Respirable particles are a collective group of fine solid particles, dust, mist, aerosols, smoke, fumes, and fibers that can interfere with the respiratory system. Respirable particles can come from many sources, including fireplaces, kerosene heaters and wood stoves. The main indoor causes of respirable particles are fibers, asbestos, and tobacco smoke.
Inhaling these particles can cause irritation in the eye, nose and/or throat, respiratory infections (such as coughs, wheezing, and excess phlegm), bronchitis, and cancer. Tobacco smoke and asbestos are classified by the U.S. Environmental Protection Agency (EPA) as Class A carcinogens, chemicals known to cause cancer in humans. Tobacco smoke and asbestos are particularly harmful to young children and infants, causing lower respiratory tracts, abdominal diseases, mesothelioma, and lung cancer.
Here are a few easy, necessary steps to help lower the levels of respirable particles inside the home.
- The first step is regular cleaning, dusting and vacuuming. Ensure that your vacuum has an adequate high efficiency filtering device.
- It’s important that all furnaces are vented to the outdoors. If you are using an unvented space heater, make sure that the doors to the rest of the house are kept open to promote necessary ventilation.
- When using a woodstove, ensure that the stove is properly sized for the space and that the doors fit tightly. Woodstoves should always be certified to meet EPA emission standards.

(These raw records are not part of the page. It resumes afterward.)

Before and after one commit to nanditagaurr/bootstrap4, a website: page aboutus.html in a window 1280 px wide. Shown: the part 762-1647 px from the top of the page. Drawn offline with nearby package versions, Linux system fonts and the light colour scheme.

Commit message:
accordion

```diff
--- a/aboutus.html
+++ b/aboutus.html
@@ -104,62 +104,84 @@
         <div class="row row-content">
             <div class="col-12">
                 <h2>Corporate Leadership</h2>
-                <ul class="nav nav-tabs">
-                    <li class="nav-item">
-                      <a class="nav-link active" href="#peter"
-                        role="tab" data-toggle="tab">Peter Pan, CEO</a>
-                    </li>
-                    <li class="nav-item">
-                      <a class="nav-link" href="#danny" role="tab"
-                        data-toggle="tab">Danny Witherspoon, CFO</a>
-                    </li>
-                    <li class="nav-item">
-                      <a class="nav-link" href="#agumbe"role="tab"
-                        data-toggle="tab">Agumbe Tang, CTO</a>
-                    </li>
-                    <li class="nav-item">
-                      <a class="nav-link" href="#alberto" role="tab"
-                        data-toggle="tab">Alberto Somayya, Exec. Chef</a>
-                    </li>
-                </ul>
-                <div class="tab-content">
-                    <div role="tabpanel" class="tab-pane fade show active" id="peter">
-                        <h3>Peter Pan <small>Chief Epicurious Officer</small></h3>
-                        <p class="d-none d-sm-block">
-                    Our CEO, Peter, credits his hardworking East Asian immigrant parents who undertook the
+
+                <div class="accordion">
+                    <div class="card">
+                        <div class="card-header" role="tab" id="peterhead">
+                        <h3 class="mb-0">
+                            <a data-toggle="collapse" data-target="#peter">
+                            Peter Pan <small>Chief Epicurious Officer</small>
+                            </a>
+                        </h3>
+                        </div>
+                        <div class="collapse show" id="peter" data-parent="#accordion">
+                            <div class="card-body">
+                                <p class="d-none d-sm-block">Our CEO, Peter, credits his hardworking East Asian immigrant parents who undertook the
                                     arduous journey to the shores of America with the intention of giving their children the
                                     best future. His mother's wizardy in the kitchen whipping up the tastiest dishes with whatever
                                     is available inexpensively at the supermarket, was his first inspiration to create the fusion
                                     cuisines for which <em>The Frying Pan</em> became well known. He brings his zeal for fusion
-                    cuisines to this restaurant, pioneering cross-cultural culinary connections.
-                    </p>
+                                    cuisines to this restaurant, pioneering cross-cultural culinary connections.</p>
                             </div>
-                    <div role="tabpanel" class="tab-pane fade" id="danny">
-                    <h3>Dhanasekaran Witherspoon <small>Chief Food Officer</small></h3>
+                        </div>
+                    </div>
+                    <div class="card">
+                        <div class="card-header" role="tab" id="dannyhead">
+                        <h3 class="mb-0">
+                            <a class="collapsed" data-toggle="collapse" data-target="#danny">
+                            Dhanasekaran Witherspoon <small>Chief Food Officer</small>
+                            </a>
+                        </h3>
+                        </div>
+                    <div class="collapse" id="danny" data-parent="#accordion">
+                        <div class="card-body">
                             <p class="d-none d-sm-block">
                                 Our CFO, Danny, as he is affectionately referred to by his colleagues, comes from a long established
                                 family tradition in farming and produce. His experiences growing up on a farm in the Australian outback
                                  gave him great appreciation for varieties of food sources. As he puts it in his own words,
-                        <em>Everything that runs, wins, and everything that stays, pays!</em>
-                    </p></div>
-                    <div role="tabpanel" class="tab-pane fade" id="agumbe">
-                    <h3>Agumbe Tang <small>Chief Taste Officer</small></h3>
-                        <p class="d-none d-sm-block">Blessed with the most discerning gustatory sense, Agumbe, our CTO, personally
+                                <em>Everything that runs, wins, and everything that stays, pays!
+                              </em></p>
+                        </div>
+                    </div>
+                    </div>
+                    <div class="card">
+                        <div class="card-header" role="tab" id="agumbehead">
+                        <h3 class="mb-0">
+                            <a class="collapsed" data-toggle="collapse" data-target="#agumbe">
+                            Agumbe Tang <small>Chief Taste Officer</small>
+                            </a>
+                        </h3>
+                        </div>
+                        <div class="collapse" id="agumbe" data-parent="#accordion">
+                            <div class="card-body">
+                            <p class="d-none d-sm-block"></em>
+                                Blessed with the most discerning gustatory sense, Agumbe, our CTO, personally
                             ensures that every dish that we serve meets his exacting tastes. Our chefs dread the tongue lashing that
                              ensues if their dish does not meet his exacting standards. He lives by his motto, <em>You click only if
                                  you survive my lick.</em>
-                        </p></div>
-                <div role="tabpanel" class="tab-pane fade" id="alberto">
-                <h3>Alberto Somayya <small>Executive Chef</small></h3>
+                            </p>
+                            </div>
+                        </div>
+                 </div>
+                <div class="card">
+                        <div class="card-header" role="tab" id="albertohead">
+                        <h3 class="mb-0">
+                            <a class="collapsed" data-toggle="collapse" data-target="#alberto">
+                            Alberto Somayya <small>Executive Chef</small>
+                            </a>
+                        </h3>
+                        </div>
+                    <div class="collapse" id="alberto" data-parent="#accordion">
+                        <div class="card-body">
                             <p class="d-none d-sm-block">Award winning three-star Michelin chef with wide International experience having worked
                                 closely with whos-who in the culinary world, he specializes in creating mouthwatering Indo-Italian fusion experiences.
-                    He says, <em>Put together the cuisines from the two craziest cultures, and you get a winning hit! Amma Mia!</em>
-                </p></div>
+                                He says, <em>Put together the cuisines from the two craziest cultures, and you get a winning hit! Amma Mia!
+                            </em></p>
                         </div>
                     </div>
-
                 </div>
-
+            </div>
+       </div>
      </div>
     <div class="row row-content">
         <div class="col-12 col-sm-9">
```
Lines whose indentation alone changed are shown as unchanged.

- Commit to annual inspections, cleaning and tune-ups of any central heating system (including chimneys, flues, and furnaces) by a trained profession. Make sure that any leaks are promptly and properly repaired.
- Regularly change the filters on your air cleaners, cooling and central heating systems. Always follow the manufacture’s directions when changing the filters.